In my last Developing Adventure, I talked about pushing Kentmere Pan 400 to 800 and explained that it is a film stock manufactured by Ilford as a more affordable alternative to their HP5 400 Plus film, which is usually my go-to black and white film. (To catch up on my past developing adventures click here)
I was really pleased with my results and wanted to continue to test this film. This time I pushed it to 1600. I developed it in Kodak HC-110B because if I did it with Kodak D-76 stock it would’ve taken 20min in developer.
With the HC-110, I developed it for 11:03 minutes because the developer was slightly warmer at 21 degrees celsius. This turned out to be a mistake and always seems to be when I compensate time for the temp. It came a tad under developed, but luckily I was able to fix it up in post. I fixed it for 6 minutes and agitated for 10 seconds every minute.

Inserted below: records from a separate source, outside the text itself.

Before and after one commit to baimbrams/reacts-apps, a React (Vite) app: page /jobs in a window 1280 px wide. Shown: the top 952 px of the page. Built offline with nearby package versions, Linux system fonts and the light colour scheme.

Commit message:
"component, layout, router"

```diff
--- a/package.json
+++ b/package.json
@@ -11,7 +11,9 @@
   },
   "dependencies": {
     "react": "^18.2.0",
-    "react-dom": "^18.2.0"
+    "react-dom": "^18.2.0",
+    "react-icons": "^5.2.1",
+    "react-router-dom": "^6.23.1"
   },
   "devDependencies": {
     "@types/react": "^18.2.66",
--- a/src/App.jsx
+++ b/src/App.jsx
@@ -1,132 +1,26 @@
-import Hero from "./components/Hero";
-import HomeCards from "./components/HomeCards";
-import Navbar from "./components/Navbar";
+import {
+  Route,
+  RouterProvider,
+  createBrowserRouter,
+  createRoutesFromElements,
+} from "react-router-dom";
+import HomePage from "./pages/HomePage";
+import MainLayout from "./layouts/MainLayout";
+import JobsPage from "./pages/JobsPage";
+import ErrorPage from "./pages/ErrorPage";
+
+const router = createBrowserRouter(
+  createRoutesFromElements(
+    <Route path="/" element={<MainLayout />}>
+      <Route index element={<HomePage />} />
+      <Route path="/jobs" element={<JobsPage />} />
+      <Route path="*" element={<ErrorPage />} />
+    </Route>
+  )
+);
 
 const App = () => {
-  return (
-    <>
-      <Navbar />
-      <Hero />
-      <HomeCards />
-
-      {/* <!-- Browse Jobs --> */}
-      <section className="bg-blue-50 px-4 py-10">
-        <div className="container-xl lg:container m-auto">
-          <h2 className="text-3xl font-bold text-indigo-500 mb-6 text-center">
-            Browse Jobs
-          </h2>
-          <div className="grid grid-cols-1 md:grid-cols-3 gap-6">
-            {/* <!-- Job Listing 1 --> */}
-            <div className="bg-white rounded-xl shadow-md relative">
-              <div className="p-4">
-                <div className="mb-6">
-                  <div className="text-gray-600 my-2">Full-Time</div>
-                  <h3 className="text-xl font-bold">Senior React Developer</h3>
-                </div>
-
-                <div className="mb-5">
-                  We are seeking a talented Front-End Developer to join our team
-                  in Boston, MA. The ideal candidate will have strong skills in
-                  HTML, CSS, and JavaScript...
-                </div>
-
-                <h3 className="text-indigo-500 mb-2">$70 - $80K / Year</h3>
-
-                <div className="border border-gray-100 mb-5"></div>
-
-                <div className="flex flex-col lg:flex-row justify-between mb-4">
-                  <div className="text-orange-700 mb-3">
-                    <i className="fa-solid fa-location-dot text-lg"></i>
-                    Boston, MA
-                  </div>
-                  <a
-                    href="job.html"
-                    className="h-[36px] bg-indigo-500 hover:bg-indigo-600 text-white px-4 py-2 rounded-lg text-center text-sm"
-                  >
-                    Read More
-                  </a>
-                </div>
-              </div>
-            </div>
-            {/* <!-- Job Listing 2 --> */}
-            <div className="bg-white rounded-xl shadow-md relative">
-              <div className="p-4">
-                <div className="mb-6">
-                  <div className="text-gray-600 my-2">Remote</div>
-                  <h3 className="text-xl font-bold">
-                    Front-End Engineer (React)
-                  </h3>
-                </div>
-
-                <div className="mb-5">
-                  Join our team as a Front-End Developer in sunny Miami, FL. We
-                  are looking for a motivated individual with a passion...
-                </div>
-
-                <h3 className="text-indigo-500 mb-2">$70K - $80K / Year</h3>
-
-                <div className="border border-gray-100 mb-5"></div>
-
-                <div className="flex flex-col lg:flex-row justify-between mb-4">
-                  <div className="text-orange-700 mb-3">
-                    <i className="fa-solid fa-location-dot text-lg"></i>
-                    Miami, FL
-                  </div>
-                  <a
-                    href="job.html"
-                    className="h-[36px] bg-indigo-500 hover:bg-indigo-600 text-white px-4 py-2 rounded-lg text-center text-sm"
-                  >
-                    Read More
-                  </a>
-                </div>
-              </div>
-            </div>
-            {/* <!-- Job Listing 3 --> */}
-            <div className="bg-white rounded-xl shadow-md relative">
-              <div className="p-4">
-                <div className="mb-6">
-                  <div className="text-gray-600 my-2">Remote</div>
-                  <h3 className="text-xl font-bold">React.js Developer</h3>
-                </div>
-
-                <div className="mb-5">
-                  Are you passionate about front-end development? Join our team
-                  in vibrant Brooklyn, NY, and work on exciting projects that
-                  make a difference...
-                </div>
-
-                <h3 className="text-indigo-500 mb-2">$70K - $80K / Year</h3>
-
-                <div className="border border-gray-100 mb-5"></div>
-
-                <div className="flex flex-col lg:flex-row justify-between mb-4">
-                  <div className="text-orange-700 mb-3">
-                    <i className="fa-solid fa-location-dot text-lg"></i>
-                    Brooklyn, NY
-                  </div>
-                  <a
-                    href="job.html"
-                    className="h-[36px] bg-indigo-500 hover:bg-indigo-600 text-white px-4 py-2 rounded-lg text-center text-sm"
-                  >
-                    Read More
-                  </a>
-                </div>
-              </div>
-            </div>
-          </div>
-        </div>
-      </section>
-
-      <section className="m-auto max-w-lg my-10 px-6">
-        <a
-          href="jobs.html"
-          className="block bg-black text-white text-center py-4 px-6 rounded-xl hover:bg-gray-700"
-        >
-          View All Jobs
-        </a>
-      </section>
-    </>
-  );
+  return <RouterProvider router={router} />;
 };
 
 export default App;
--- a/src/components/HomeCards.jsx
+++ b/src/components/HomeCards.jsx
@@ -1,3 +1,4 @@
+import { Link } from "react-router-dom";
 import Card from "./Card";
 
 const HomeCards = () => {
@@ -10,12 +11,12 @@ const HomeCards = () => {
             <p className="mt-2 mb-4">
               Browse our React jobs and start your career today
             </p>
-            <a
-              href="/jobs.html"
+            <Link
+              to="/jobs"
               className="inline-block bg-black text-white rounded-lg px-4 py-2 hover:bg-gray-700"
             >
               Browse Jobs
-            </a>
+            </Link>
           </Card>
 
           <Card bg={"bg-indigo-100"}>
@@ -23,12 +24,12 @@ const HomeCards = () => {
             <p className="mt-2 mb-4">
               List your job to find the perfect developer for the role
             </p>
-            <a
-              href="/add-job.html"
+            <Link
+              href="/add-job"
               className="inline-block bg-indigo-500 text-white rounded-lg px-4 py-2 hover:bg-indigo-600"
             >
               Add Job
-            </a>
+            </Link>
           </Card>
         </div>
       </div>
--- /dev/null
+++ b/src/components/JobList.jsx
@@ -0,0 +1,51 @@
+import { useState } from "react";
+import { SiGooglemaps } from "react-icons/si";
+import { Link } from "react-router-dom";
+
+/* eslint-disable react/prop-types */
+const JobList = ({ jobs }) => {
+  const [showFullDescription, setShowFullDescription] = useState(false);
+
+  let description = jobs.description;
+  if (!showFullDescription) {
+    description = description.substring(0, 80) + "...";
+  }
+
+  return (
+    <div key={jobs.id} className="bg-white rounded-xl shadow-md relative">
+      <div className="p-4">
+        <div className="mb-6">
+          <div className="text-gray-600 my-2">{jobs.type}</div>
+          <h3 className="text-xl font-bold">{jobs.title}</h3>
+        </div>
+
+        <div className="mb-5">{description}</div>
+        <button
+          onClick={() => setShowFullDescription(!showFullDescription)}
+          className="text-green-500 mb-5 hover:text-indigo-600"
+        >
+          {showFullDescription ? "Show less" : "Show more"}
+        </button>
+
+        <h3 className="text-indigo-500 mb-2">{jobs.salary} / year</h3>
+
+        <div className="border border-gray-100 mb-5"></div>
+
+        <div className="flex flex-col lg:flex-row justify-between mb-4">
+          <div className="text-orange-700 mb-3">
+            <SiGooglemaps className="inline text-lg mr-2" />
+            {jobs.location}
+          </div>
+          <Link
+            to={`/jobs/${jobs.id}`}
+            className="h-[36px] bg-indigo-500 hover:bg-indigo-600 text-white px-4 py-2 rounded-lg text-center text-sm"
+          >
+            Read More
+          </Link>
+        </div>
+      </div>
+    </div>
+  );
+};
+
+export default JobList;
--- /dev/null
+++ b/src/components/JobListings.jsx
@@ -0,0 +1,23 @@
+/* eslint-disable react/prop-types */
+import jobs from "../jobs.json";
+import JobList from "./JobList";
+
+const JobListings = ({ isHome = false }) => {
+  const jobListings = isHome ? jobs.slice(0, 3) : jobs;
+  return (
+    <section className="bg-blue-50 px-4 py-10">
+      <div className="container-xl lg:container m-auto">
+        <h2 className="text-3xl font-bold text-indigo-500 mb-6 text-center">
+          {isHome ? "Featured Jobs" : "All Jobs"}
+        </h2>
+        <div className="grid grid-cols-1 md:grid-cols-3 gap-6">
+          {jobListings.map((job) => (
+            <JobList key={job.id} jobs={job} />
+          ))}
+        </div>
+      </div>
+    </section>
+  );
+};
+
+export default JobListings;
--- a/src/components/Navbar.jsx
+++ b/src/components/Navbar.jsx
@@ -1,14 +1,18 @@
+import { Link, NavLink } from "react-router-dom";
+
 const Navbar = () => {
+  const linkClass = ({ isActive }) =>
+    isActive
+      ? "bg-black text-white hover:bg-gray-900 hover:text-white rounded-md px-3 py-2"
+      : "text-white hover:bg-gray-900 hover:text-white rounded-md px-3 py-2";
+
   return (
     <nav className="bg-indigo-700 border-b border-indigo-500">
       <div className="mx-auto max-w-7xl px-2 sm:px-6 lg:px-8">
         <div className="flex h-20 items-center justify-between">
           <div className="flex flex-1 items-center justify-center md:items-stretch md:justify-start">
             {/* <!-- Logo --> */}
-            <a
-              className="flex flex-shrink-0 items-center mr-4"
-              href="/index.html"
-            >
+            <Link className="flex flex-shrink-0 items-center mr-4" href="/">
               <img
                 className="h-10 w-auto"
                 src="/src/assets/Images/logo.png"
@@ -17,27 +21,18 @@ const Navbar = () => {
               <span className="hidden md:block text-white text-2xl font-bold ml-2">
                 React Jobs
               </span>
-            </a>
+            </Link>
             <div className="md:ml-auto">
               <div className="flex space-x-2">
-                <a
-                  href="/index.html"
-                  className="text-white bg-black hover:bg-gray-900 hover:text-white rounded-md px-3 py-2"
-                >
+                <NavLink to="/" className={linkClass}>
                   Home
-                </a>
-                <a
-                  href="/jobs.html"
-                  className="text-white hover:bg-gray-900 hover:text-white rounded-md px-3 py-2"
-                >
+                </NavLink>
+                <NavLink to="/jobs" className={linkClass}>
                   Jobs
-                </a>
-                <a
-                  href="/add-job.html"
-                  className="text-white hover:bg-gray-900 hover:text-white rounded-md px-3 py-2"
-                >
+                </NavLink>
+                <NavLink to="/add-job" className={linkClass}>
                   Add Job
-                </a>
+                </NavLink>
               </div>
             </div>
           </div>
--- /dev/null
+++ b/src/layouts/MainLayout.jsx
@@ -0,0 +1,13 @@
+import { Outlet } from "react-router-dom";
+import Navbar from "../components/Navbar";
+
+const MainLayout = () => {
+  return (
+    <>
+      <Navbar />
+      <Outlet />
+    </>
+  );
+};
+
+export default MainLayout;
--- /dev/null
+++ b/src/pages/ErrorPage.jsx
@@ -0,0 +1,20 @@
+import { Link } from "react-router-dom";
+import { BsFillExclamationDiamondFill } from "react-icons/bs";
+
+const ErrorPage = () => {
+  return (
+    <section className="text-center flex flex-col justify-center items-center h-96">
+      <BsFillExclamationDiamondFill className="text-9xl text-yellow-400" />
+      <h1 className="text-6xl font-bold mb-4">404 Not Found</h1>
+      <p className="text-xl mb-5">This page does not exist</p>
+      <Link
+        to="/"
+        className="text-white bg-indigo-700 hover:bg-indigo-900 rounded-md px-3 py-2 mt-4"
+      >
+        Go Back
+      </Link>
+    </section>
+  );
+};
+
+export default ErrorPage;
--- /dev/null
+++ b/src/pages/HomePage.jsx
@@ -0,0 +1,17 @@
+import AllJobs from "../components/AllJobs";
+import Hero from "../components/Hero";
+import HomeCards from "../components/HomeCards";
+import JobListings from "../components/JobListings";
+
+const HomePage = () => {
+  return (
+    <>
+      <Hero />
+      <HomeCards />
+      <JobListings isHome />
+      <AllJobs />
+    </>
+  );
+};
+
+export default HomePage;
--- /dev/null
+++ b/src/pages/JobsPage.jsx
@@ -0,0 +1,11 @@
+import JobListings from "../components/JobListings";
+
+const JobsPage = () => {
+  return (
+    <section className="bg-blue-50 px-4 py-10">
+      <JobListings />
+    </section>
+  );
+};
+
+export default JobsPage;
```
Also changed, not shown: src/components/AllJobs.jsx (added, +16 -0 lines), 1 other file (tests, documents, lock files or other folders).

Just like the results when I pushed to 800, the look is very similar to pushing HP5. Kentmere has a bit more contrast than HP5 in my opinion, but I have always enjoyed using it. It has a very clean look.
When comparing HP5 400 at 1600 to Pushing Kentmere, the grain looks pretty equal. Take a look below and let me know what you think in the comments.
I think it also looks a lot like Kodak Tri-X as you can see below in the comparison. They look like they could be taken on the same roll.
I really like the look of this film. The contrast is a little more than it was when I pushed Ilford Delta 400, but I like that it is a cheaper alternative for just shooting everyday snapshots of my family and home. I think now there’s a tie for the lead with Ilford Delta 400 pushed to 1600, joined now by Kentmere Pan 400 at 1600 for the difference in price. A roll of Kentmere 400 is only $5.19 while Delta 400 is $7.99.
Let me know in the comments below if you know of any other affordable film stocks that may give a similar look to Ilford’s Delta 400 at 1600, but with the price of Kentmere Pan 400. Until then, I am going to continue to shoot with these two films and experiment with others. I am also going to start experimenting with other developers now that I am used to D76 and HC-110. I have bought some X-tol powder.
I hope you have enjoyed this series so far. I like keeping a sort of diary about my film endeavors and sharing them with you all. I appreciate all the tips you’ve given along the way. Please don’t forget to sign up to follow my blog in your email inbox so that you know when I post a new article. This helps me out.
If you would like to help me out with the cost of film, developing chemicals, and the upkeep of this website, please consider making a small donation. If you would rather purchase one of my zines, that would also help.
Until next time, stay motivated and keep shooting.